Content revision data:
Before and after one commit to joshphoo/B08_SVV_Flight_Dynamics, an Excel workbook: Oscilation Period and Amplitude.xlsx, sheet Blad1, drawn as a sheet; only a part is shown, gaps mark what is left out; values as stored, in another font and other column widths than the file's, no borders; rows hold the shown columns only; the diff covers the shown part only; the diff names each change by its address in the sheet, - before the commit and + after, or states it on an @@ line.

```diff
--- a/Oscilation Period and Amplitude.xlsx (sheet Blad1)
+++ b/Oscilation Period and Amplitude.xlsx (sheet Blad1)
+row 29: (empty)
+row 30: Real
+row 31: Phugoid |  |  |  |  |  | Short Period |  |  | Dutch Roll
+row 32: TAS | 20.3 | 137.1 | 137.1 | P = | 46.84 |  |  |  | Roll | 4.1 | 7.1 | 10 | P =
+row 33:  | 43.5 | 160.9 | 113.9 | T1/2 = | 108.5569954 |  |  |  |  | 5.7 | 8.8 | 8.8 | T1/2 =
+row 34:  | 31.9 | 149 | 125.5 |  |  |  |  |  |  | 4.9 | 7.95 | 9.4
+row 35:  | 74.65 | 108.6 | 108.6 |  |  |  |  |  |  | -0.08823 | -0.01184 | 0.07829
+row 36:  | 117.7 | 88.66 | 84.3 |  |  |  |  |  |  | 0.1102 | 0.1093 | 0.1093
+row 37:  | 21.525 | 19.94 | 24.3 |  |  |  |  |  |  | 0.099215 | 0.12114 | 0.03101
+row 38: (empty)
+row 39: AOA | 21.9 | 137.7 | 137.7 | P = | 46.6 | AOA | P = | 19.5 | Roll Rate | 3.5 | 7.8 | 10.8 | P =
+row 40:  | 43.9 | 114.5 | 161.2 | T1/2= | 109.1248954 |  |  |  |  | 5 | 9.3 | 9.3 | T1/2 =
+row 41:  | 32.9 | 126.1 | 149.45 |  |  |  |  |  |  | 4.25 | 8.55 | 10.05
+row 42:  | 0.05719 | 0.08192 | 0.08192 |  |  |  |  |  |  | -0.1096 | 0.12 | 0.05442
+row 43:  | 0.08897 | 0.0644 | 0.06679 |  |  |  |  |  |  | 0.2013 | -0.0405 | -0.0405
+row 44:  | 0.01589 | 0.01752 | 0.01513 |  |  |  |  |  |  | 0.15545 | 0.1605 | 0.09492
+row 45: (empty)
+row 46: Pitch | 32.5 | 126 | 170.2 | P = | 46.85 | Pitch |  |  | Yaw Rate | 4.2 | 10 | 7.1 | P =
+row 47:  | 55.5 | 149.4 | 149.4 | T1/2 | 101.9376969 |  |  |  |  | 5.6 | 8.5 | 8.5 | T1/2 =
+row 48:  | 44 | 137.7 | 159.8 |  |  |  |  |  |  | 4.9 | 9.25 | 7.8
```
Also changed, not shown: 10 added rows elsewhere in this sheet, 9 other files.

**What the task requires**: Find each line above that contains "Rate", and copy those lines.

**Solution below**:
+row 39: AOA | 21.9 | 137.7 | 137.7 | P = | 46.6 | AOA | P = | 19.5 | Roll Rate | 3.5 | 7.8 | 10.8 | P =
+row 46: Pitch | 32.5 | 126 | 170.2 | P = | 46.85 | Pitch |  |  | Yaw Rate | 4.2 | 10 | 7.1 | P =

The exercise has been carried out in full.